New York City Fair Workweek Law Is Amended

By Douglas Lipsky

On July 18, 2018, New York City’s Temporary Schedule Change amendment to the Fair Workweek Law became effective on July 18, 2018.

Under the Fair Workweek Law, most New York City employers are required to permit a covered employee to make a temporary change to the employee’s work schedule for up to two business days each calendar year to accommodate a “personal event”. Limits exist on the schedule changes: employees are entitled to a schedule change for no more than two business days per year. The law also prohibits retaliation by employers against employees who request temporary schedule changes. Importantly, employees cannot agree to waive their rights under the Temporary Schedule Change Law.

What is a temporary schedule change under the Fair Workweek Law?

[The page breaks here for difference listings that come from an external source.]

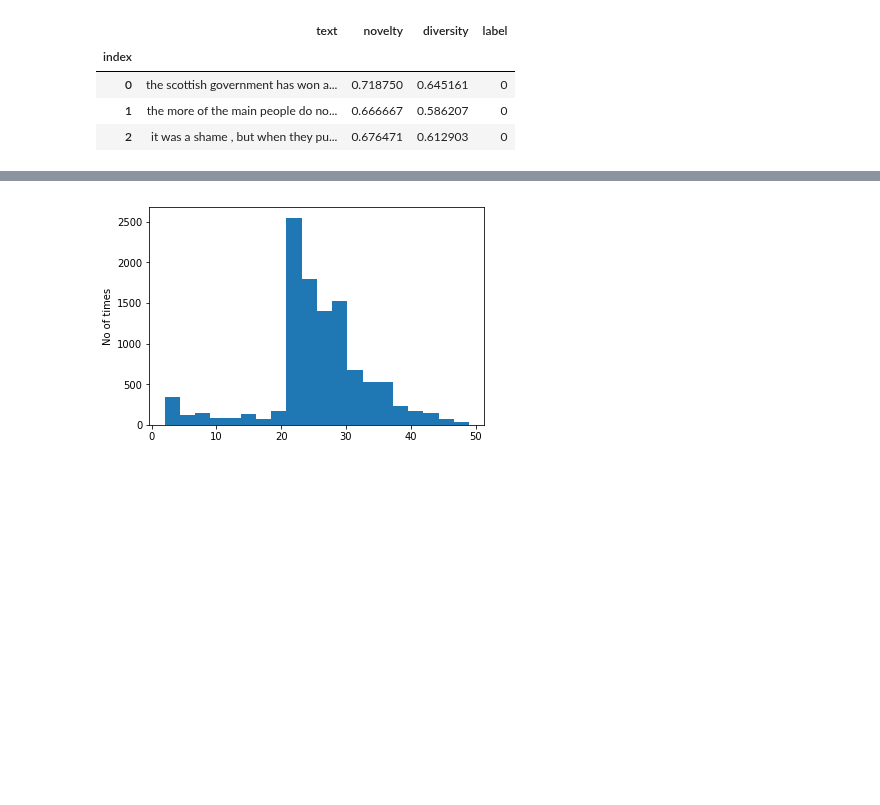
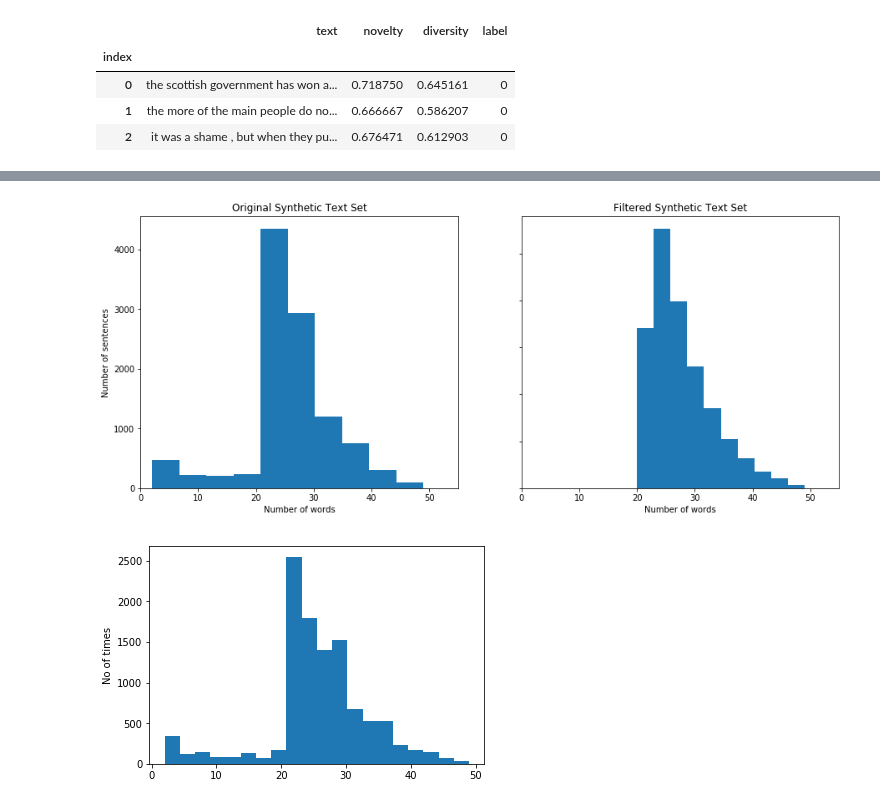
Before and after one commit to debashishc/classification-real-fake-text, a Jupyter notebook: Dataset_Analysis.ipynb, the cells around one changed output, grey strips where cells are left out. Drawn from its saved outputs; the diff is of its cells as text; code cells hidden in the pictures; blank space fills up the shorter version.

```diff
--- a/Dataset_Analysis.ipynb
+++ b/Dataset_Analysis.ipynb
@@ -82,3 +114,29 @@ min: 1, max: 19
+# %%
+f, (ax1, ax2) = plt.subplots(1, 2)
+ax1.hist(list(filter(lambda x : x >= 0, words_lens3)), bins=None )
+# ax1.set_title('Real Text Corpus')
+ax2.hist(list(filter(lambda x : x >= 20, words_lens3)), bins=None  )
+# ax2.set_title('Processed Real Text Corpus')
+ax2.set_xlim(0,55)
+ax1.set_xlim(0,55)
+# axarr[1, 0].hist(list(filter(lambda x : x >= 0, words_lens2*1)), bins=None  )
+# axarr[1, 0].set_title('Original Dev Set')
+# axarr[1, 1].hist(list(filter(lambda x : x >= 20, words_lens2*1)), bins=None  )
+# axarr[1, 1].set_title('Filtered Dev Set')
+# axarr[1, 0].hist(list(filter(lambda x : x >= 0, words_lens3*1)) , bins=None )
+ax1.set_title('Original Synthetic Text Set')
+# axarr[1, 1].hist(list(filter(lambda x : x >= 20, words_lens3*1)), bins=None  )
+ax2.set_title('Filtered Synthetic Text Set')
+for ax in (ax1, ax2):
+    ax.set(ylabel='Number of sentences', xlabel='Number of words')
+# Hide x labels and tick labels for top plots and y ticks for right plots.
+for ax in (ax1, ax2):
+    ax.label_outer()
+
+f.set_figheight(6)
+f.set_figwidth(15)
+# %% [output]
+[figure, added]
 # %%
 words = [len(x.split()) for x in real_text['text'].tolist()]
 
```
Also changed, not shown: parts of 4 cells of this notebook.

A temporary schedule change is an adjustment in the “hours, times or locations an employee is expected to work.” The change may involve using short-term unpaid leave or paid time off, working remotely, or swapping or shifting work hours with a co-worker.

What is a “personal event” under the Fair Workweek Law?

A “personal event” occurs when an employee needs to:

  • Care for a minor child for whom the employee provides direct and ongoing care.
  • Care for an individual with a disability for whom the employee provides direct and ongoing care to meet the needs of daily living and who is a family member or who resides in the caregiver’s household.
  • Attend a legal proceeding or hearing for public benefits for the employee, a family member, or the employee’s minor child or care recipient.
  • Use leave for reasons permitted under NYC’s Paid Safe and Sick Leave Law.

Who are the covered employees under the Fair Workweek Law?

Two conditions must be met to be a covered employee: (1) work at least 80 hours per calendar year in New York City and (2) have been employed by the employer for at least 120 days. But the law does not cover certain employees subject to a collective bargaining agreement. The new law applies to all employers other than certain employers in the entertainment industry.

How to request a schedule change?

An employee may request the temporary schedule change either orally or in writing and must make the request as soon as practicable. While an initial request does not need to be in writing, an employee must make a request in writing within two days after returning to work. An employer must respond to the employee’s initial request immediately, either orally or in writing. Once an employee submits a written request, the employer must provide a written response within 14 days, either granting the request or explaining why it was denied. The response must also inform the employee of how many temporary schedule changes the employee has left for the remainder of the year.

An employer may, however, deny an employee’s temporary schedule change request for two reasons: (1) the employee exceeded the number of allowable requests under the law or (2) the employee did not have a qualifying reason for the request. Even if an employer denies a request, an employer may grant unpaid leave in lieu of an employee’s temporary change request. But employers may not require employees to use paid leave earned under NYC’s Paid Safe and Sick Leave Law for a temporary schedule change.

What must employers do?

The law requires employers to post a “You Have a Right to Temporary Changes to Your Work Schedule” notice in a location visible to employees. Employers must post the notice in English and in any language that is the primary language of at least 5 percent of the employees in the workplace if the translation is available on the New York City Department of Consumer Affairs website.

Employers also must update their handbooks and leave policies to meet or exceed the requirements of the new law, and educate managers and supervisors regarding their obligations under the law.

About the Author
Douglas Lipsky is a co-founding partner of Lipsky Lowe LLP. He has extensive experience in all areas of employment law, including discrimination, sexual harassment, hostile work environment, retaliation, wrongful discharge, breach of contract, unpaid overtime, and unpaid tips. He also represents clients in complex wage and hour claims, including collective actions under the federal Fair Labor Standards Act and class actions under the laws of many different states. If you have questions about this article, contact Douglas today.